What is being asked — Each record that follows should be repeated exactly, with no pictures carried over.

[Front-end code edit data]
+===+
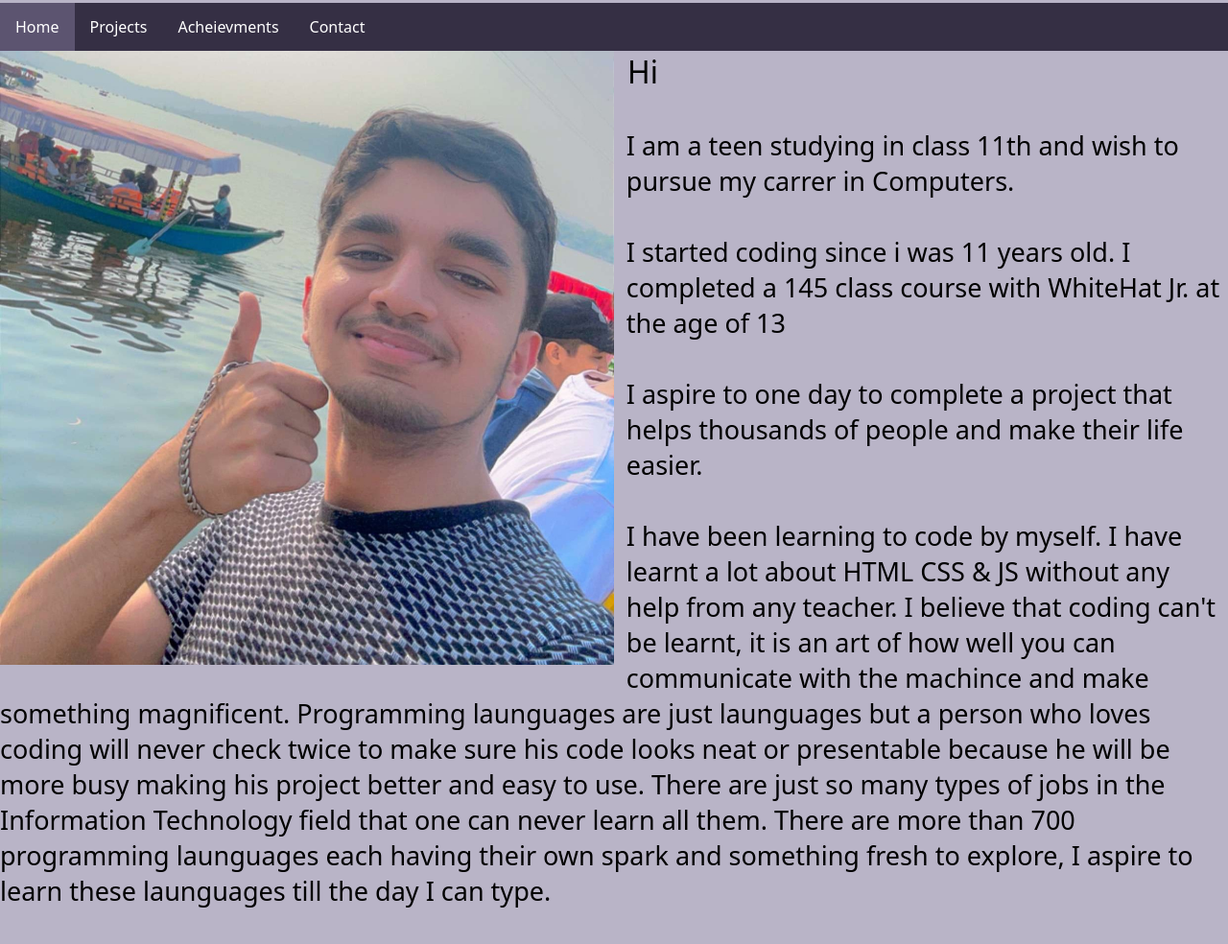
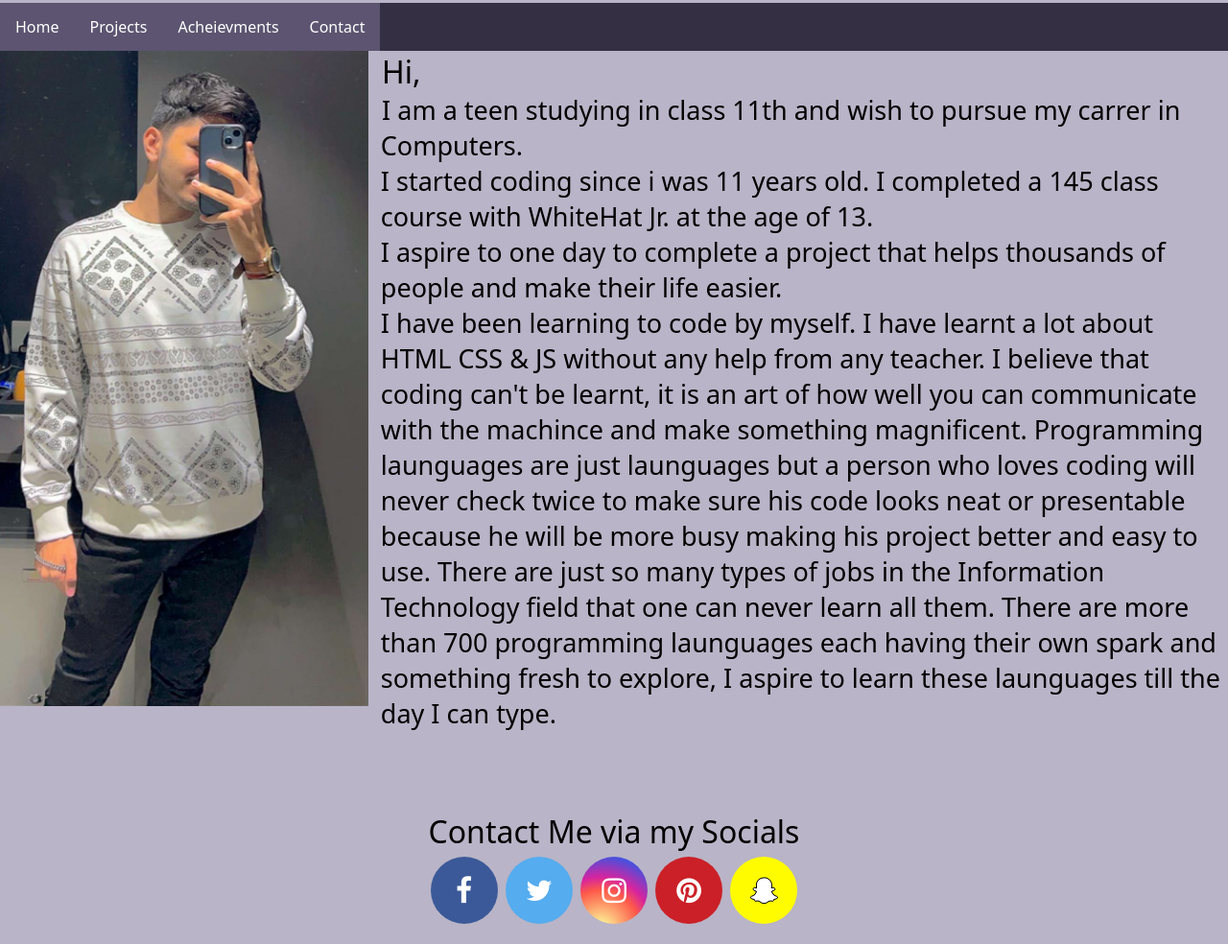
Before and after one commit to rajshivlani/Aboutme, a plain HTML site: page index.html in a window 1280 px wide. Shown: the part 127-1111 px from the top of the page at 96% size. Drawn offline with nearby package versions, Linux system fonts and the light colour scheme; a script that the page names is missing; a web font is replaced by a local one.

Commit message:
socials!
Social contact added, redirect to section of page implemented, main picture changed, website icon added

```diff
--- a/index.html
+++ b/index.html
@@ -3,41 +3,72 @@
 
 <head>
   <link rel="icon" type="image/x-icon" src="">
+  <link rel="stylesheet" href="https://cdnjs.cloudflare.com/ajax/libs/font-awesome/4.7.0/css/font-awesome.min.css">
   <title>Raj Shivlani's portfolio</title>
   <meta name="viewport" content="width=device-width, initial-scale=1.0" />
   <script src='main.js'></script>
+  <script src="http://code.jquery.com/jquery-1.6.2.min.js"></script>
   <link rel="preconnect" href="https://fonts.googleapis.com">
   <link rel="preconnect" href="https://fonts.gstatic.com" crossorigin>
   <link href="https://fonts.googleapis.com/css2?family=Happy+Monkey&display=swap" rel="stylesheet">
+  <link rel="icon" type="image/x-icon" href="icon.png">
+  <script>
+    $(document).ready(() => {
+      $('#link1').click(function (e) {
+        e.target.href = `#${e.target.dataset.link}`
+      });
+      $('#link2').click(function (e) {
+        e.target.href = `#${e.target.dataset.link}`
+      });
+      $('#link3').click(function (e) {
+        e.target.href = `#${e.target.dataset.link}`
+      });
+      $('#link4').click(function (e) {
+        e.target.href = `#${e.target.dataset.link}`
+      });
+      $('#link5').click(function (e) {
+        e.target.href = `#${e.target.dataset.link}`
+      });
+      $('#link6').click(function (e) {
+        e.target.href = `#${e.target.dataset.link}`
+      });
+      $('#link7').click(function (e) {
+        e.target.href = `#${e.target.dataset.link}`
+      });
+      $('#link8').click(function (e) {
+        e.target.href = `#${e.target.dataset.link}`
+      });
+    })
+  </script>
 </head>
 
 <body>
-  <div class="header prevent-select">
+  <div id="home_area" class="header prevent-select">
     <h1>Raj Ashish Shivlani<h1>
         <h4>Delhi Public School Surat</h4>
   </div>
 
   <ul class="prevent-select">
-    <li><a class="active" href="#home">Home</a></li>
-    <li><a href="#projects">Projects</a></li>
-    <li><a href="#goals">Acheievments</a></li>
-    <li><a href="#contact">Contact</a></li>
+    <li><a href="#" data-link="home_area" id="link1" class="link active">Home</a></li>
+    <li><a href="#" data-link="projects1" id="link2" class="link active">Projects</a></li>
+    <li><a href="#" data-link="acheievments1" id="link3" class="link active">Acheievments</a></li>
+    <li><a href="#" data-link="contact_me" id="link4" class="link active">Contact</a></li>
   </ul>
 
   <center>
     <section class="introduction prevent-select">
       <div>
-        <img src="IMG_3732.JPG" class="intro-img" />
+        <img src="IMG_3726.JPG" class="intro-img" />
       </div>
       <div class="intro-text">
         <h1>
-          <p style="font-size: xx-large;">Hi<p><br>
+          <p style="font-size: xx-large;">Hi,<p>
               I am a teen studying in class 11th and wish to pursue my carrer in Computers.
-              <br><br>I started coding since i was 11 years old. I completed a 145 class course with WhiteHat Jr. at the age
-              of
-              13
-              <br><br>I aspire to one day to complete a project that helps thousands of people and make their life easier.
-              <br><br>I have been learning to code by myself. I have learnt a lot about HTML CSS & JS without any
+              <br>I started coding since i was 11 years old. I completed a 145 class course with WhiteHat Jr. at the
+              age of 13.
+              <br>I aspire to one day to complete a project that helps thousands of people and make their life
+              easier.
+              <br>I have been learning to code by myself. I have learnt a lot about HTML CSS & JS without any
               help from any teacher. I believe that coding can't be learnt, it is an art of how well you can communicate
               with the
               machince and make something magnificent. Programming launguages are just launguages but a person who loves
@@ -54,6 +85,19 @@
               <br><br>
         </h1>
       </div>
+      <br>
+    </section>
+
+    <section class="contact prevent-select">
+      <div id="contact_me">
+        <br>
+        <div><h1 style="font-size: xx-large;">Contact Me via my Socials</h1></div>
+        <a target="_blank" href="https://www.facebook.com/profile.php?id=61559346011468" class="fa fa-facebook"></a>
+        <a target="_blank" href="https://x.com/raj_shivlani " class="fa fa-twitter"></a>
+        <a target="_blank" href="https://www.instagram.com/raj_shivlani/" class="fa fa-instagram"></a>
+        <a target="_blank" href="https://pin.it/cNqSm1qgh" class="fa fa-pinterest"></a>
+        <a target="_blank" href="https://www.snapchat.com/add/raj_shivlani?share_id=Rnf9LMkgQt6pBCh73VWRbA&locale=en_US" class="fa fa-snapchat-ghost"></a>
+      </div>
     </section>
   </center>
 
--- a/main.css
+++ b/main.css
@@ -63,8 +63,8 @@ li a:hover {
 .intro-img {
     margin-right: 1%;
     float: left;
-    width: 50%;
-    max-width: 100%;
+    width: 30%;
+    max-width: 75%;
     height: auto;
 }
 
@@ -73,3 +73,43 @@ li a:hover {
     font-size: large;
     text-align: left;
 }
+
+.fa {
+    padding: 20px;
+    font-size: 30px;
+    width: 30px;
+    text-align: center;
+    text-decoration: none;
+    margin: 5px 2px;
+    border-radius: 50%;
+}
+
+.fa:hover {
+    opacity: 0.7;
+}
+
+.fa-facebook {
+    background: #3B5998;
+    color: white;
+}
+
+.fa-twitter {
+    background: #55ACEE;
+    color: white;
+}
+
+.fa-instagram {
+    background: radial-gradient(circle at 30% 107%, #fdf497 0%, #fdf497 5%, #fd5949 45%, #d6249f 60%, #285AEB 90%);
+    color: white;
+}
+
+.fa-pinterest {
+    background: #cb2027;
+    color: white;
+}
+
+.fa-snapchat-ghost {
+    background: #fffc00;
+    color: white;
+    text-shadow: -1px 0 black, 0 1px black, 1px 0 black, 0 -1px black;
+}
```
Also changed, not shown: IMG_3726.JPG (added), icon.png (added).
+===+
Completed task —
Before and after one commit to rajshivlani/Aboutme, a plain HTML site: page index.html in a window 1280 px wide. Shown: the part 127-1111 px from the top of the page at 96% size. Drawn offline with nearby package versions, Linux system fonts and the light colour scheme; a script that the page names is missing; a web font is replaced by a local one.

Commit message:
socials!
Social contact added, redirect to section of page implemented, main picture changed, website icon added

```diff
--- a/index.html
+++ b/index.html
@@ -3,41 +3,72 @@
 
 <head>
   <link rel="icon" type="image/x-icon" src="">
+  <link rel="stylesheet" href="https://cdnjs.cloudflare.com/ajax/libs/font-awesome/4.7.0/css/font-awesome.min.css">
   <title>Raj Shivlani's portfolio</title>
   <meta name="viewport" content="width=device-width, initial-scale=1.0" />
   <script src='main.js'></script>
+  <script src="http://code.jquery.com/jquery-1.6.2.min.js"></script>
   <link rel="preconnect" href="https://fonts.googleapis.com">
   <link rel="preconnect" href="https://fonts.gstatic.com" crossorigin>
   <link href="https://fonts.googleapis.com/css2?family=Happy+Monkey&display=swap" rel="stylesheet">
+  <link rel="icon" type="image/x-icon" href="icon.png">
+  <script>
+    $(document).ready(() => {
+      $('#link1').click(function (e) {
+        e.target.href = `#${e.target.dataset.link}`
+      });
+      $('#link2').click(function (e) {
+        e.target.href = `#${e.target.dataset.link}`
+      });
+      $('#link3').click(function (e) {
+        e.target.href = `#${e.target.dataset.link}`
+      });
+      $('#link4').click(function (e) {
+        e.target.href = `#${e.target.dataset.link}`
+      });
+      $('#link5').click(function (e) {
+        e.target.href = `#${e.target.dataset.link}`
+      });
+      $('#link6').click(function (e) {
+        e.target.href = `#${e.target.dataset.link}`
+      });
+      $('#link7').click(function (e) {
+        e.target.href = `#${e.target.dataset.link}`
+      });
+      $('#link8').click(function (e) {
+        e.target.href = `#${e.target.dataset.link}`
+      });
+    })
+  </script>
 </head>
 
 <body>
-  <div class="header prevent-select">
+  <div id="home_area" class="header prevent-select">
     <h1>Raj Ashish Shivlani<h1>
         <h4>Delhi Public School Surat</h4>
   </div>
 
   <ul class="prevent-select">
-    <li><a class="active" href="#home">Home</a></li>
-    <li><a href="#projects">Projects</a></li>
-    <li><a href="#goals">Acheievments</a></li>
-    <li><a href="#contact">Contact</a></li>
+    <li><a href="#" data-link="home_area" id="link1" class="link active">Home</a></li>
+    <li><a href="#" data-link="projects1" id="link2" class="link active">Projects</a></li>
+    <li><a href="#" data-link="acheievments1" id="link3" class="link active">Acheievments</a></li>
+    <li><a href="#" data-link="contact_me" id="link4" class="link active">Contact</a></li>
   </ul>
 
   <center>
     <section class="introduction prevent-select">
       <div>
-        <img src="IMG_3732.JPG" class="intro-img" />
+        <img src="IMG_3726.JPG" class="intro-img" />
       </div>
       <div class="intro-text">
         <h1>
-          <p style="font-size: xx-large;">Hi<p><br>
+          <p style="font-size: xx-large;">Hi,<p>
               I am a teen studying in class 11th and wish to pursue my carrer in Computers.
-              <br><br>I started coding since i was 11 years old. I completed a 145 class course with WhiteHat Jr. at the age
-              of
-              13
-              <br><br>I aspire to one day to complete a project that helps thousands of people and make their life easier.
-              <br><br>I have been learning to code by myself. I have learnt a lot about HTML CSS & JS without any
+              <br>I started coding since i was 11 years old. I completed a 145 class course with WhiteHat Jr. at the
+              age of 13.
+              <br>I aspire to one day to complete a project that helps thousands of people and make their life
+              easier.
+              <br>I have been learning to code by myself. I have learnt a lot about HTML CSS & JS without any
               help from any teacher. I believe that coding can't be learnt, it is an art of how well you can communicate
               with the
               machince and make something magnificent. Programming launguages are just launguages but a person who loves
@@ -54,6 +85,19 @@
               <br><br>
         </h1>
       </div>
+      <br>
+    </section>
+
+    <section class="contact prevent-select">
+      <div id="contact_me">
+        <br>
+        <div><h1 style="font-size: xx-large;">Contact Me via my Socials</h1></div>
+        <a target="_blank" href="https://www.facebook.com/profile.php?id=61559346011468" class="fa fa-facebook"></a>
+        <a target="_blank" href="https://x.com/raj_shivlani " class="fa fa-twitter"></a>
+        <a target="_blank" href="https://www.instagram.com/raj_shivlani/" class="fa fa-instagram"></a>
+        <a target="_blank" href="https://pin.it/cNqSm1qgh" class="fa fa-pinterest"></a>
+        <a target="_blank" href="https://www.snapchat.com/add/raj_shivlani?share_id=Rnf9LMkgQt6pBCh73VWRbA&locale=en_US" class="fa fa-snapchat-ghost"></a>
+      </div>
     </section>
   </center>
 
--- a/main.css
+++ b/main.css
@@ -63,8 +63,8 @@ li a:hover {
 .intro-img {
     margin-right: 1%;
     float: left;
-    width: 50%;
-    max-width: 100%;
+    width: 30%;
+    max-width: 75%;
     height: auto;
 }
 
@@ -73,3 +73,43 @@ li a:hover {
     font-size: large;
     text-align: left;
 }
+
+.fa {
+    padding: 20px;
+    font-size: 30px;
+    width: 30px;
+    text-align: center;
+    text-decoration: none;
+    margin: 5px 2px;
+    border-radius: 50%;
+}
+
+.fa:hover {
+    opacity: 0.7;
+}
+
+.fa-facebook {
+    background: #3B5998;
+    color: white;
+}
+
+.fa-twitter {
+    background: #55ACEE;
+    color: white;
+}
+
+.fa-instagram {
+    background: radial-gradient(circle at 30% 107%, #fdf497 0%, #fdf497 5%, #fd5949 45%, #d6249f 60%, #285AEB 90%);
+    color: white;
+}
+
+.fa-pinterest {
+    background: #cb2027;
+    color: white;
+}
+
+.fa-snapchat-ghost {
+    background: #fffc00;
+    color: white;
+    text-shadow: -1px 0 black, 0 1px black, 1px 0 black, 0 -1px black;
+}
```
Also changed, not shown: IMG_3726.JPG (added), icon.png (added).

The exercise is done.